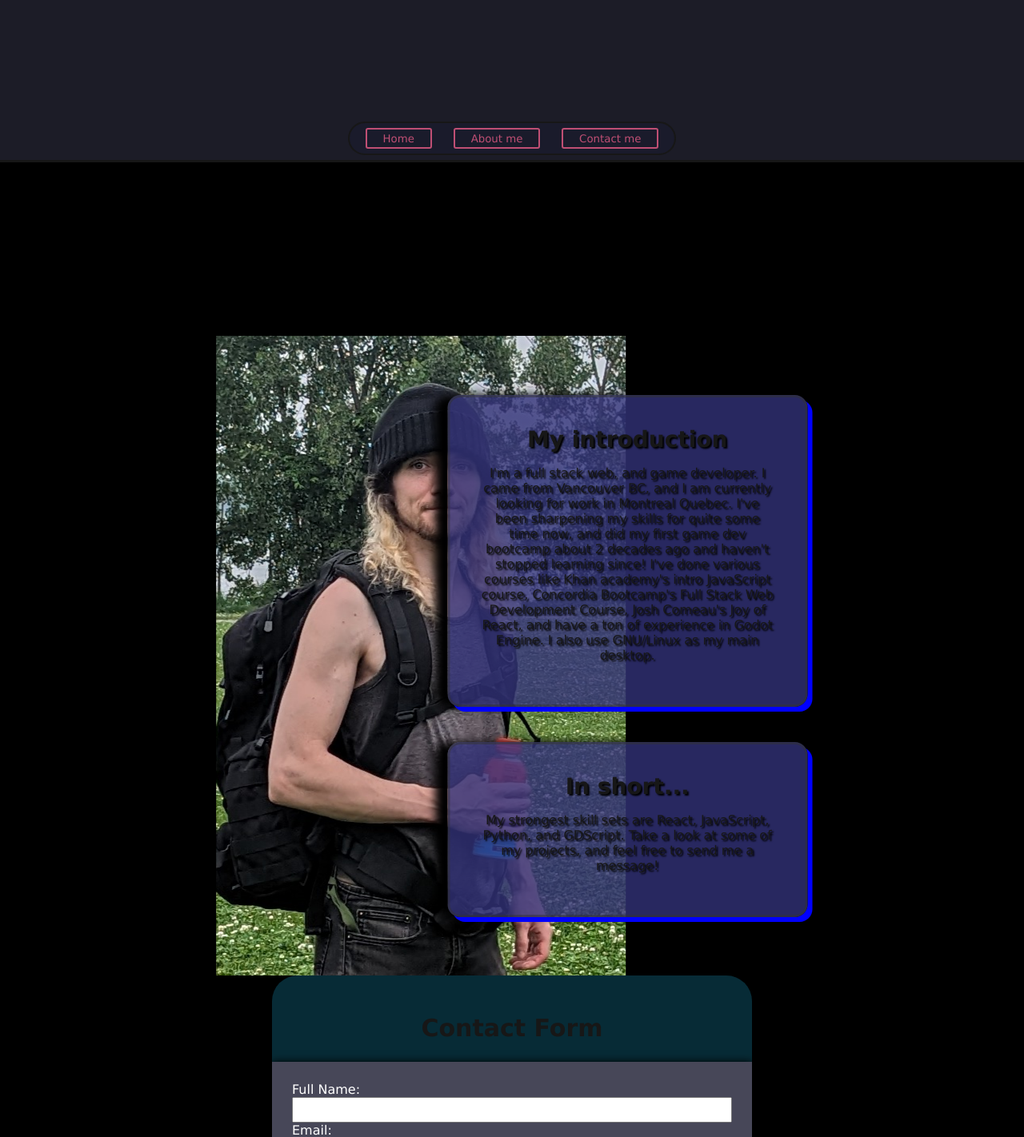
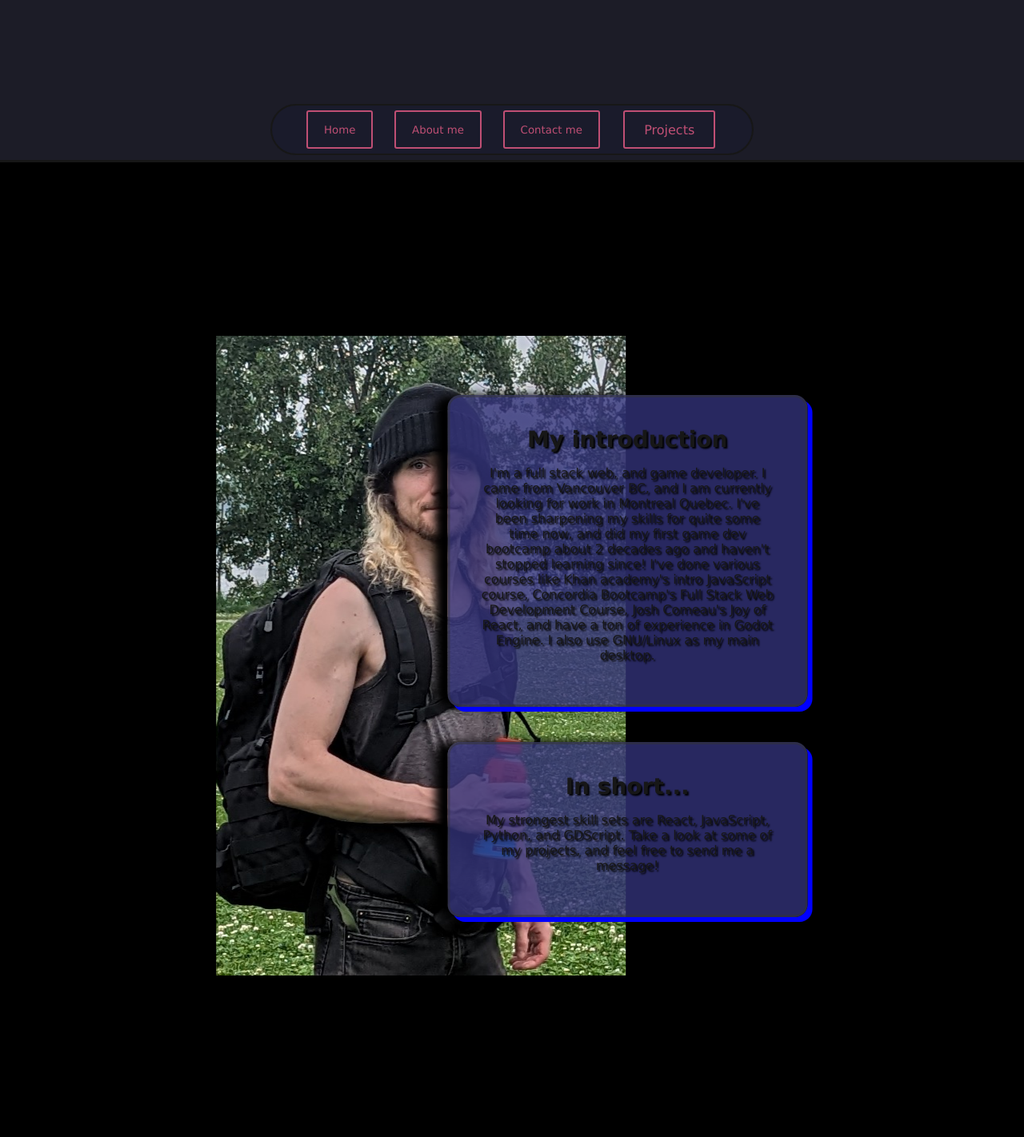
Before and after one commit to K413N/portfolio-2025, a Next.js app: page /welcome in a window 1280 px wide. Shown: the part 600-2022 px from the top of the page at 80% size. Built offline with nearby package versions, Linux system fonts and the light colour scheme; no server answers.

Commit message:
contact form and navbar overhaul

```diff
--- a/src/app/welcome/page.js
+++ b/src/app/welcome/page.js
@@ -168,7 +168,13 @@ function Welcome() {
         </Intro>
         </VerticalContainer>
       </HorizontalContainer>
+      <Spacer />
       <ContactComponent />
+      <SmallSpacer />
+      <SmallSpacer />
+      <SmallSpacer />
+      <SmallSpacer />
+      <SmallSpacer />
       <Navbar aboutRef={wrapperRef} />
     </WelcomeWrapper>
   );
--- a/src/components/ContactComponent/ContactComponent.js
+++ b/src/components/ContactComponent/ContactComponent.js
@@ -119,7 +119,7 @@ const ContactComponent = () => {
 
   return (
     <ContactWrapper>
-        <ContactHeader>Contact Form</ContactHeader>
+        <ContactHeader>Contact Me!</ContactHeader>
         <ContactForm onSubmit={handleSubmit}>
             <FormWrapper>
                 <div>
--- a/src/components/Navbar/Navbar.js
+++ b/src/components/Navbar/Navbar.js
@@ -15,6 +15,8 @@ const NavContainer = styled.div`
   outline: solid;
   outline-width: 2px;
   border-radius: 32px;
+  height: 60px;
+  width: 600px;
 `
 const NavWrapper = styled.div`
 position: fixed;
@@ -24,6 +26,7 @@ margin-bottom: 8px;
 
 const NavLink = styled(Link)`
   display: flex;
+  align-items: center;
   background: transparent;
   border-radius: 3px;
   border: 2px solid #bf4f74;
@@ -42,6 +45,7 @@ const NavLink = styled(Link)`
 
 const NavButton = styled.button`
   display: flex;
+  align-items: center;
   background: transparent;
   border-radius: 3px;
   border: 2px solid #bf4f74;
@@ -71,6 +75,7 @@ function Navbar({ aboutRef }) {
         <NavButton className="navbutton" onClick={() => {
           window.scrollTo(0, 9000)
         }}>Contact me</NavButton>
+        <NavLink href="projects">Projects</NavLink>
       </NavContainer>
     </NavWrapper>
   );
```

──────────

> EXERCISE GOAL:
Please report the number of lines in the data that include the word "const", and add no other text.

> SOLUTION BELOW:
6